PROMPT
Find and return every line of the data that contains the word "style".

DATA PROVIDED
Content starts
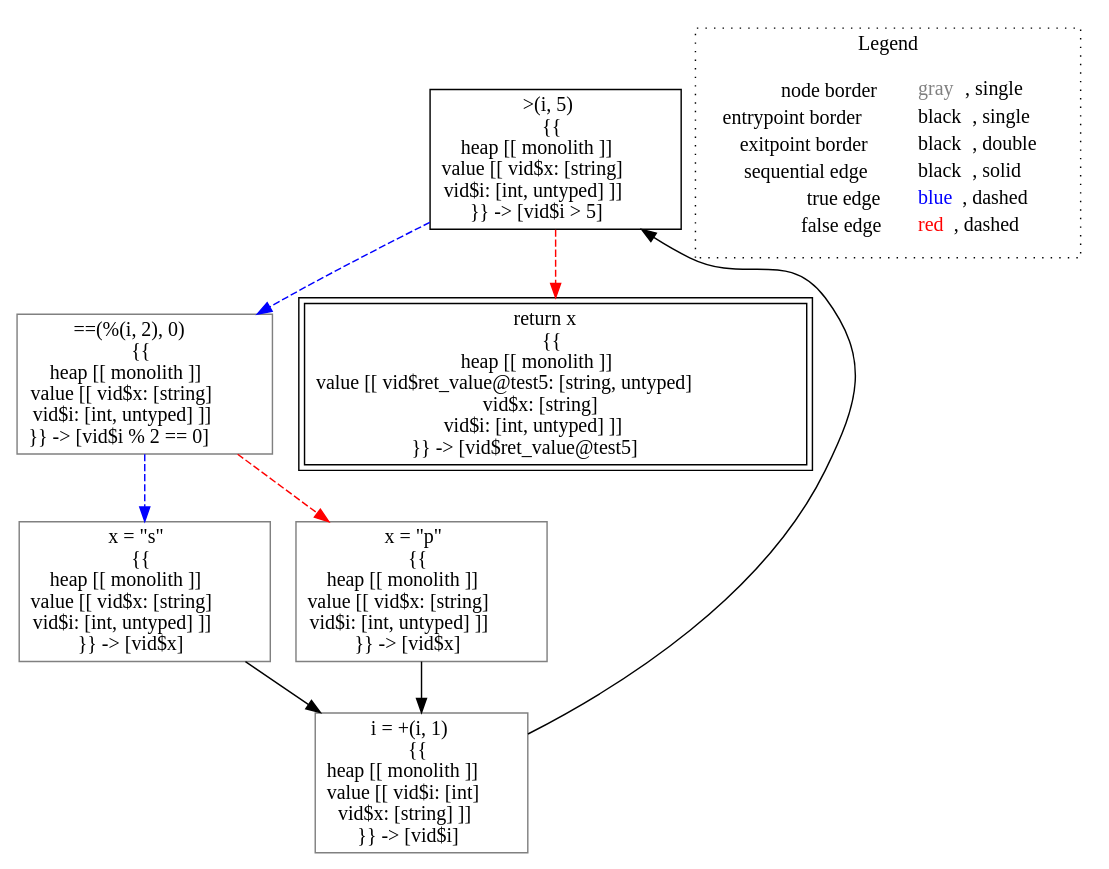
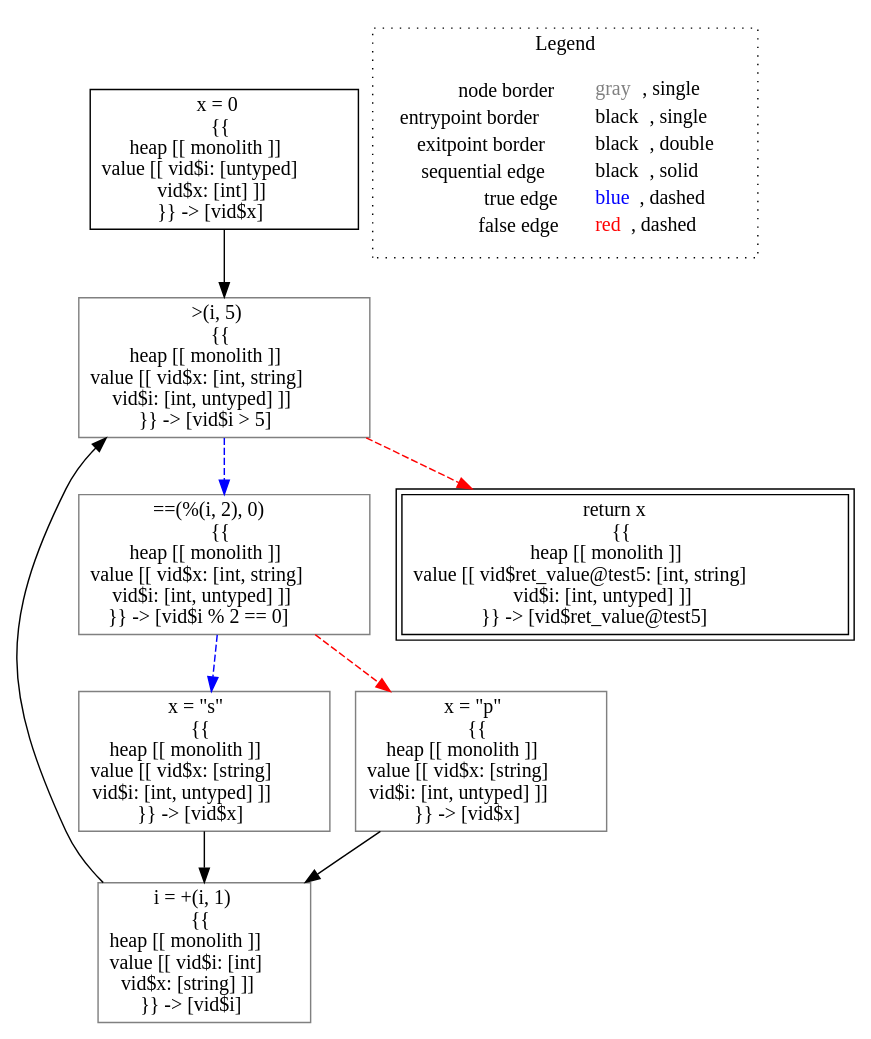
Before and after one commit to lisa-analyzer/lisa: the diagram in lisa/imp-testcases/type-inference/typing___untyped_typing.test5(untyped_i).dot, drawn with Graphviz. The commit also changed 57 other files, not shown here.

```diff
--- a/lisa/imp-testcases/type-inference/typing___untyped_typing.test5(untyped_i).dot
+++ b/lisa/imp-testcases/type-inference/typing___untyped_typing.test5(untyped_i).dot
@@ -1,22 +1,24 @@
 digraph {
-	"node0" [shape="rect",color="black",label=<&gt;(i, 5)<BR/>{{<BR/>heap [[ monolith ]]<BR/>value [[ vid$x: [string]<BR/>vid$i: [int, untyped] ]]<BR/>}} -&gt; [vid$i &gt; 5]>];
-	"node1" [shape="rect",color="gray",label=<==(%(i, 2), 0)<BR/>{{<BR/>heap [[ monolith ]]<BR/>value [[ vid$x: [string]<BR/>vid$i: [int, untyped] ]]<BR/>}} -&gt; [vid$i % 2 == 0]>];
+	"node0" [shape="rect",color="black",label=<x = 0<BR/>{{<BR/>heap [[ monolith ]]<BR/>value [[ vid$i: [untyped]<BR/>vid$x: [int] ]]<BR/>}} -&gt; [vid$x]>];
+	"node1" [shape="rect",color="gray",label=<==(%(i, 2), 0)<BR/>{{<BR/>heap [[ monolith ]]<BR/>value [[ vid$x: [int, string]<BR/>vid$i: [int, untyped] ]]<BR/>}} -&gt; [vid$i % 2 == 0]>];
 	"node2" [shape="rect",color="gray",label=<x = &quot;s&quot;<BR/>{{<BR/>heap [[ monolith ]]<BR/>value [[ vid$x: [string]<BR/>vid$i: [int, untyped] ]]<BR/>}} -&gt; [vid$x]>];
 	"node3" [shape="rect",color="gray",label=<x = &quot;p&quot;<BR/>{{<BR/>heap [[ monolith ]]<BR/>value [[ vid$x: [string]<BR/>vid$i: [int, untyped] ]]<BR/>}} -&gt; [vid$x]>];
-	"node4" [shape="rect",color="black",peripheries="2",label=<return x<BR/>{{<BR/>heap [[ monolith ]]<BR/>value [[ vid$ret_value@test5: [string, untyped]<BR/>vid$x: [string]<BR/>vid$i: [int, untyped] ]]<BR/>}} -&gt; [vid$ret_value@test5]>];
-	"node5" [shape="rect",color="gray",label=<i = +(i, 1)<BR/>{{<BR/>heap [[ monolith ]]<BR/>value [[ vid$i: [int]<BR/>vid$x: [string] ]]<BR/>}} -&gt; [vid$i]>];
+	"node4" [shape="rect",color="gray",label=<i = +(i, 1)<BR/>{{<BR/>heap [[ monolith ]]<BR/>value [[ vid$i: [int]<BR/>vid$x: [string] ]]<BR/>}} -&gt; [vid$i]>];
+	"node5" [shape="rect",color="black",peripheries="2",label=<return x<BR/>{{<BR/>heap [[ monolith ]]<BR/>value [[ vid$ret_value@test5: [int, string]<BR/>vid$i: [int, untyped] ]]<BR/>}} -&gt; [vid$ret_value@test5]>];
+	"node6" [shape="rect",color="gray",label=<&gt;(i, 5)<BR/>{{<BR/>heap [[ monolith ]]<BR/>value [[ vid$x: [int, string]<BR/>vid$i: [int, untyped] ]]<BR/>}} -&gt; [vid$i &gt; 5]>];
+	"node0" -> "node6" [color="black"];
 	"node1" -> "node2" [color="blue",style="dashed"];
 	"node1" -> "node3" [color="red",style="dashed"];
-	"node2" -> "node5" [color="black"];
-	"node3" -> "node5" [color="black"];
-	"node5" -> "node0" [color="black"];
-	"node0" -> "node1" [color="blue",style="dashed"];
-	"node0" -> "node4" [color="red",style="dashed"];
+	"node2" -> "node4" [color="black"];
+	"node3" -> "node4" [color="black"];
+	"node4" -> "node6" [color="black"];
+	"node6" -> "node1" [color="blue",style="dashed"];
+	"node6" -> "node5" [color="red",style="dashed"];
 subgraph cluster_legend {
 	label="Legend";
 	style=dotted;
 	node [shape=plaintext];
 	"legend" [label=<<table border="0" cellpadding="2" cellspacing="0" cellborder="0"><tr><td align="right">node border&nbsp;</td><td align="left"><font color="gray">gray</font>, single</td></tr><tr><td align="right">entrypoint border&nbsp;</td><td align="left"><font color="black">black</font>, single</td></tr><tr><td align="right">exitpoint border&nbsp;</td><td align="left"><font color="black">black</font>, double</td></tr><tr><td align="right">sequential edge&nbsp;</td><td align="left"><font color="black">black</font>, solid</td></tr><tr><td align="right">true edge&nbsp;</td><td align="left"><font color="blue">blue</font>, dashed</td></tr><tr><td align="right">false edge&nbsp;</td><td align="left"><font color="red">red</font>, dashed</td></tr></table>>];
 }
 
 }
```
Content ends
SOLUTION
 	"node1" -> "node2" [color="blue",style="dashed"];
 	"node1" -> "node3" [color="red",style="dashed"];
-	"node0" -> "node1" [color="blue",style="dashed"];
-	"node0" -> "node4" [color="red",style="dashed"];
+	"node6" -> "node1" [color="blue",style="dashed"];
+	"node6" -> "node5" [color="red",style="dashed"];
 	style=dotted;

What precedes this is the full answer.